    Rochester (/ ˈrɒtʃɛstər, - ɪs -/) is a city in the U.S. state of New York, the seat of Monroe County and the third-most populous after New York City and Buffalo with an estimated population of 205,695 in 2019.

    • 505 ft (154 m)
    • Monroe
  2. Rochester metropolitan area, New York - Wikipedia

    The Rochester metropolitan area, denoted the Rochester, NY Metropolitan Statistical Area by the United States Census Bureau, is a metropolitan statistical area consisting of six counties in Western New York, anchored by the city of Rochester, New York.

    • United States
    • Rochester
  3. History of Rochester, New York - Wikipedia,_New_York
    • Overview
    • Early settlement
    • Rochesterville and The Flour City
    • The Flower City
    • Abolitionists and the Civil War
    • Women's rights movement

    This article documents the history of Rochester, New York, in western New York State. Settlement began in the late 18th century, and the city flourished with the opening of the Erie Canal. It became a major manufacturing center, and attracted many Italians, Germans, Irish and other immigrants, as well as a dominant group of Yankees of New England origin. The Yankees made Rochester the center of multiple reform movements, such as abolitionism and women's rights. It was famous as the center of the

    Following the American Revolution, western New York was opened up for development as soon as New York and Massachusetts compromised and settled their competing claims for the area in December 1786 by the Treaty of Hartford. The compromise was that, while New York would have political sovereignty over the land, Massachusetts would have pre-emptive rights to obtain title from the Native Americans and own the land.

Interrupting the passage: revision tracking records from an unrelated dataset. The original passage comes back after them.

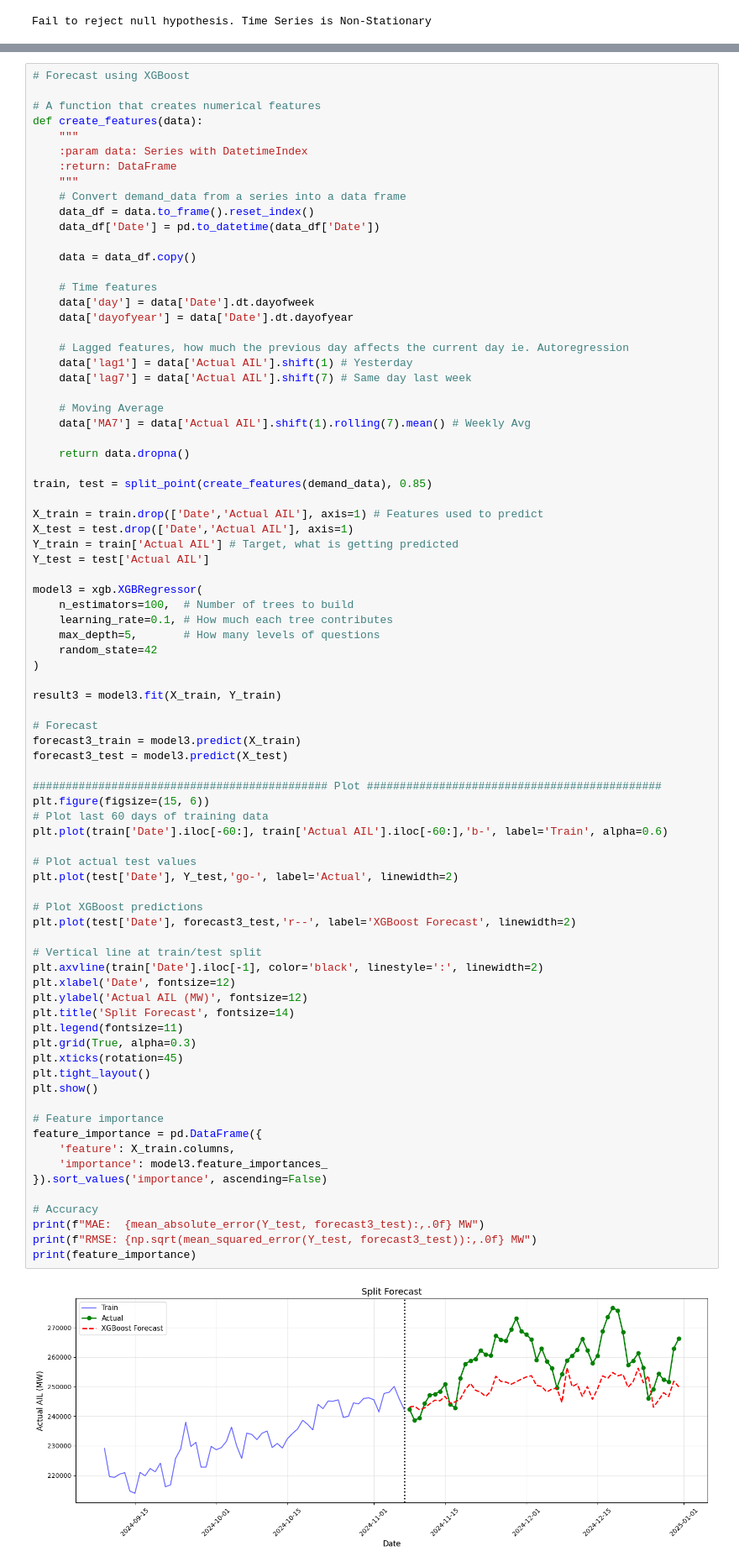
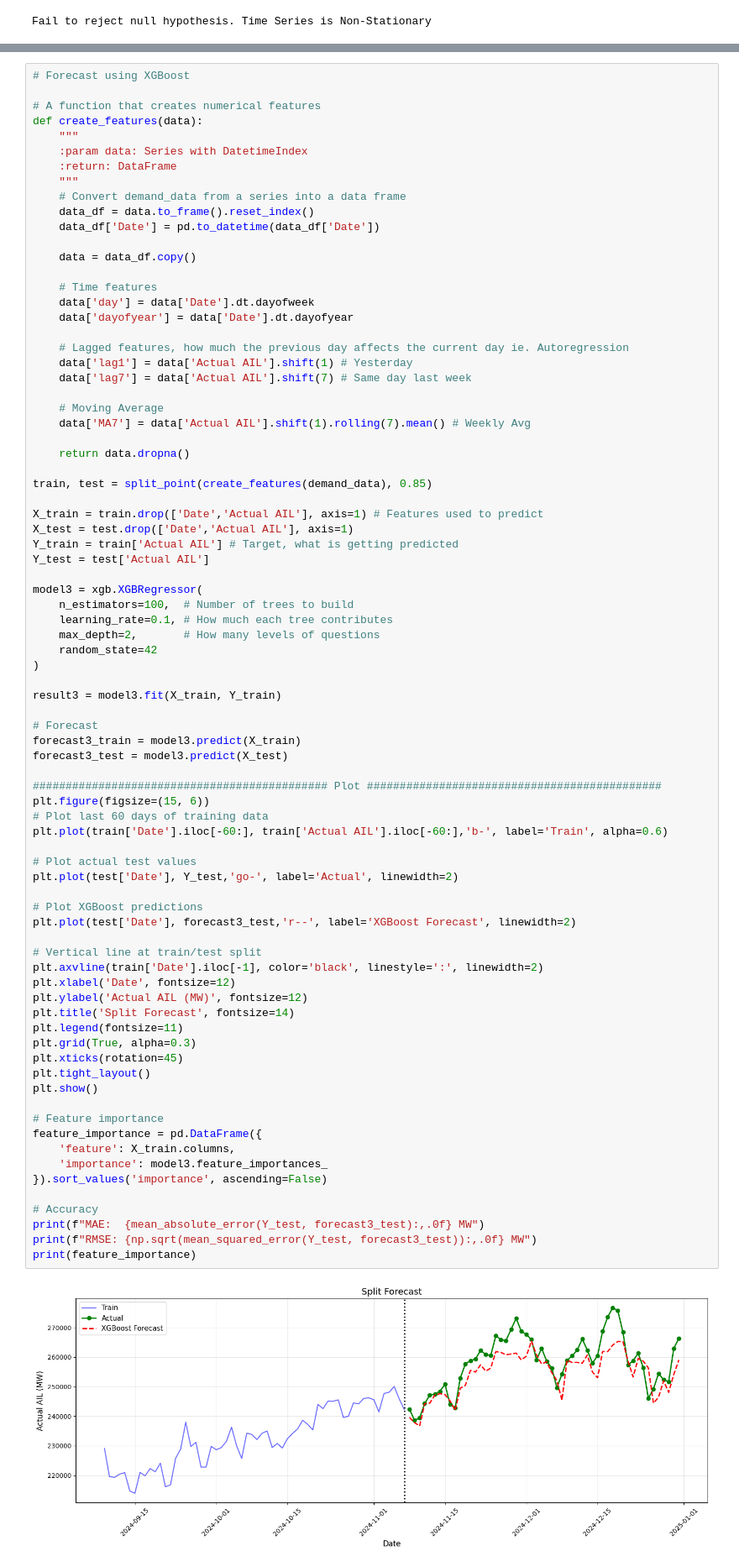
Before and after one commit to rchlmlngt/Alberta-Power-Market-Analysis, a Jupyter notebook: DemandForecast.ipynb, the cells around one changed output, grey strips where cells are left out. Shown at 84% size. Drawn from its saved outputs; the diff is of its cells as text.

```diff
--- a/DemandForecast.ipynb
+++ b/DemandForecast.ipynb
@@ -296,7 +296,7 @@ Y_test = test['Actual AIL']
 model3 = xgb.XGBRegressor(
     n_estimators=100,  # Number of trees to build
     learning_rate=0.1, # How much each tree contributes
-    max_depth=5,       # How many levels of questions
+    max_depth=2,       # How many levels of questions
     random_state=42
 )
 
@@ -312,31 +312,31 @@ plt.figure(figsize=(15, 6))
 plt.plot(train['Date'].iloc[-60:], train['Actual AIL'].iloc[-60:],'b-', label='Train', alpha=0.6)
 
 # Plot actual test values
 plt.plot(test['Date'], Y_test,'go-', label='Actual', linewidth=2)
 
 # Plot XGBoost predictions
 plt.plot(test['Date'], forecast3_test,'r--', label='XGBoost Forecast', linewidth=2)
 
 # Vertical line at train/test split
 plt.axvline(train['Date'].iloc[-1], color='black', linestyle=':', linewidth=2)
 plt.xlabel('Date', fontsize=12)
 plt.ylabel('Actual AIL (MW)', fontsize=12)
 plt.title('Split Forecast', fontsize=14)
 plt.legend(fontsize=11)
 plt.grid(True, alpha=0.3)
 plt.xticks(rotation=45)
 plt.tight_layout()
 plt.show()
 
 # Feature importance
 feature_importance = pd.DataFrame({
     'feature': X_train.columns,
     'importance': model3.feature_importances_
 }).sort_values('importance', ascending=False)
 
 # Accuracy
 print(f"MAE:  {mean_absolute_error(Y_test, forecast3_test):,.0f} MW")
 print(f"RMSE: {np.sqrt(mean_squared_error(Y_test, forecast3_test)):,.0f} MW")
 print(feature_importance)
 # %% [output]
-[figure, old version]
+[figure, new version]
```
Also changed, not shown: parts of 3 cells of this notebook, 1 other file.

    Rochester was dominated by ethnocultural politics. Two rival groups fought for power, the Presbyterian Yankees from New England, and the Episcopalian New Yorkers from New York and Pennsylvania. When Irish Catholics started to arrive in large numbers in the 1840s and supported the Democrats, the two Protestant groups stopped feuding and presented a common front. Col. Rochester and his two partners allowed the millsite to lie undeveloped until 1811, when they finally completed paying for their pur

    In 1830, William A. Reynolds started his first seed business at the corner of Sophia and Buffalo Streets. This was the start of what would become the Ellwanger & Barry Nursery Co., which eventually was relocated to Mt. Hope Avenue, across from Mount Hope Cemetery. James Vick and Joseph Harris also start their own nursery businesses. The population in 1830 was only 9,207, but it still ranked as the 25th largest city in the United States. In 1840, the population and rank were 20,191 and 19th, resp

    In 1847 Frederick Douglass, an enslaved African, who became an abolitionist leader, commenced publishing a newspaper "The North Star" in Rochester. Douglass delivered his fiery speech "The Meaning of July Fourth to the Negro" before the Rochester Ladies Antislavery Association at Corinthian Hall, Rochester, on July 5, 1852. In 1857, Susan B. Anthony and William Lloyd Garrison spoke at an abolition meeting. In October, 1858, William H. Seward, a leading opponent of slavery, delivered a speech to

    Rochester was involved with women's rights from an early date. The Rochester Women's Rights Convention, which met on August 2, 1848, was the second such convention in the nation. The Rochester convention elected a woman as its presiding officer, a highly controversial step at the time that was opposed even by some of the meeting's leading participants. This convention was the first public meeting composed of both men and women in the U.S. to take that step. Susan B. Anthony, a national leader of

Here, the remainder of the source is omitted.